◆ What is required
How many lines in the material below contain the word "also"? Write only the number.

= = = = = = =

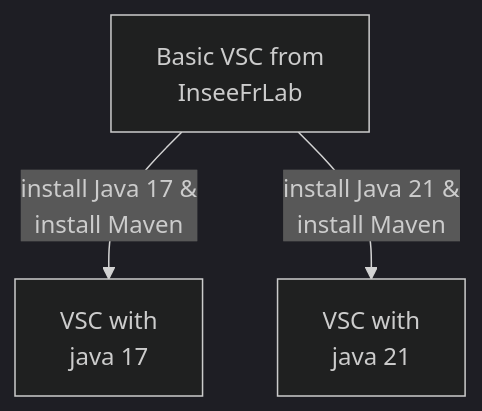
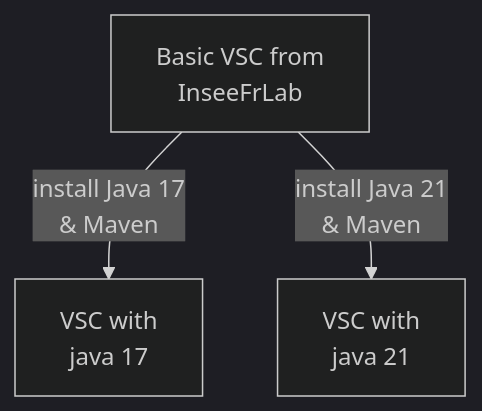
One commit to odysseu/onyxia-datascience-images changed the diagram in README.md. Above: the diagram before and after it, drawn with Mermaid (dark theme). The commit also changed other lines of this file, not shown here.

````diff
--- a/README.md
+++ b/README.md
@@ -13,8 +15,8 @@
 ```mermaid
 flowchart TB
-A[Basic VSC from\nInseeFrLab]
-B[VSC with\njava 17]
-C[VSC with\njava 21]
-A -->|install Java 17 &\n install Maven| B
-A -->|install Java 21 &\n install Maven| C
+A[Basic VSC from</br>InseeFrLab]
+B[VSC with</br>java 17]
+C[VSC with</br>java 21]
+A -->|install Java 17</br>& Maven| B
+A -->|install Java 21</br>& Maven| C
 ```
````
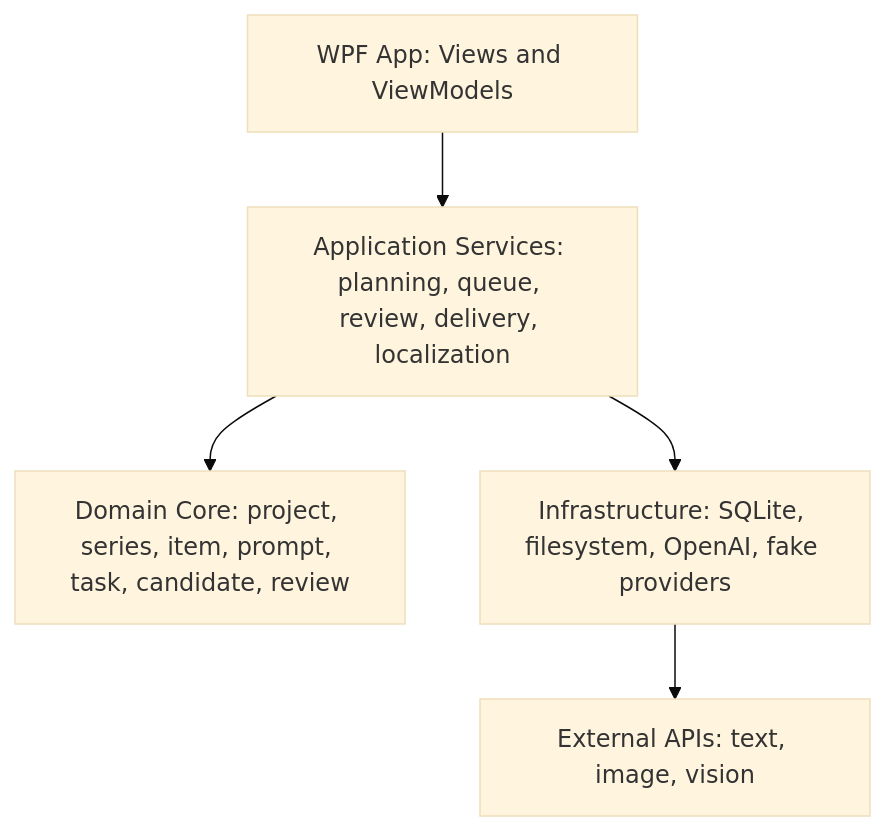
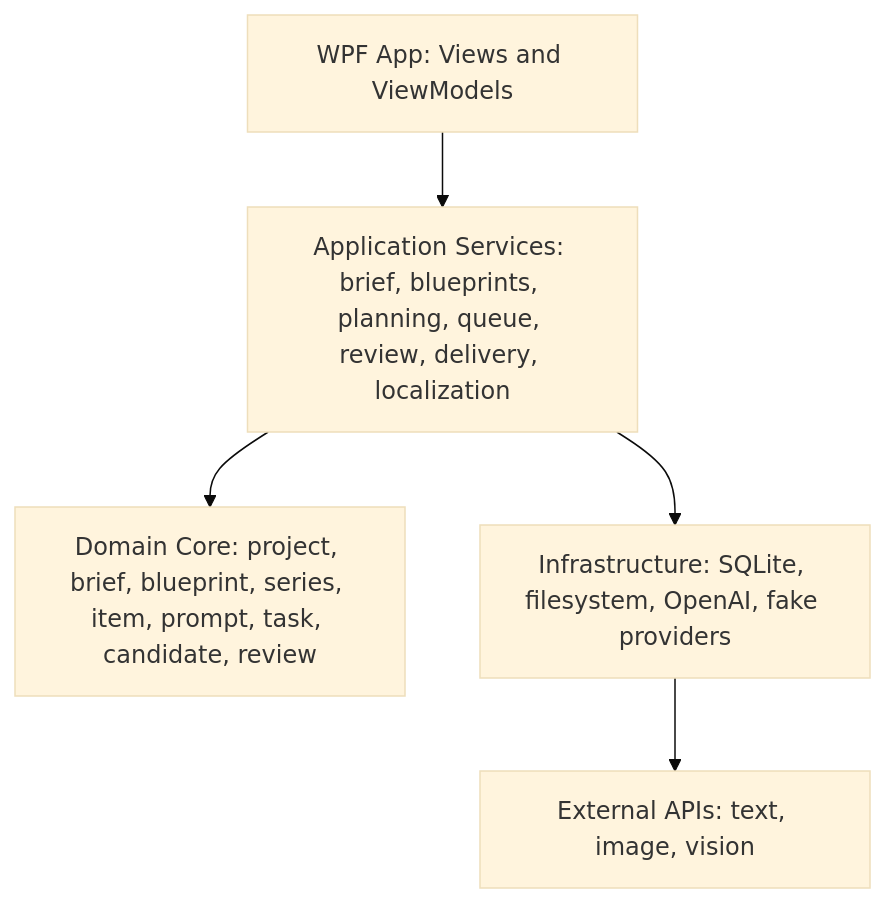
Before and after one commit to sciman-top/ai-content-delivery-studio: the first of 2 diagrams in docs/ARCHITECTURE.md, drawn with Mermaid (base theme). The commit also changed other lines of this file and 6 other files, not shown here.

Commit message:
Update roadmap for blueprint-first workflow

````diff
--- a/docs/ARCHITECTURE.md
+++ b/docs/ARCHITECTURE.md
@@ -30,13 +30,13 @@
 ```mermaid
 flowchart TB
     UI["WPF App: Views and ViewModels"]
-    APP["Application Services: planning, queue, review, delivery, localization"]
-    CORE["Domain Core: project, series, item, prompt, task, candidate, review"]
+    APP["Application Services: brief, blueprints, planning, queue, review, delivery, localization"]
+    CORE["Domain Core: project, brief, blueprint, series, item, prompt, task, candidate, review"]
     INFRA["Infrastructure: SQLite, filesystem, OpenAI, fake providers"]
     EXT["External APIs: text, image, vision"]
 
     UI --> APP
     APP --> CORE
     APP --> INFRA
     INFRA --> EXT
 ```
````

= = = = = = =

◆ Exercise answer
2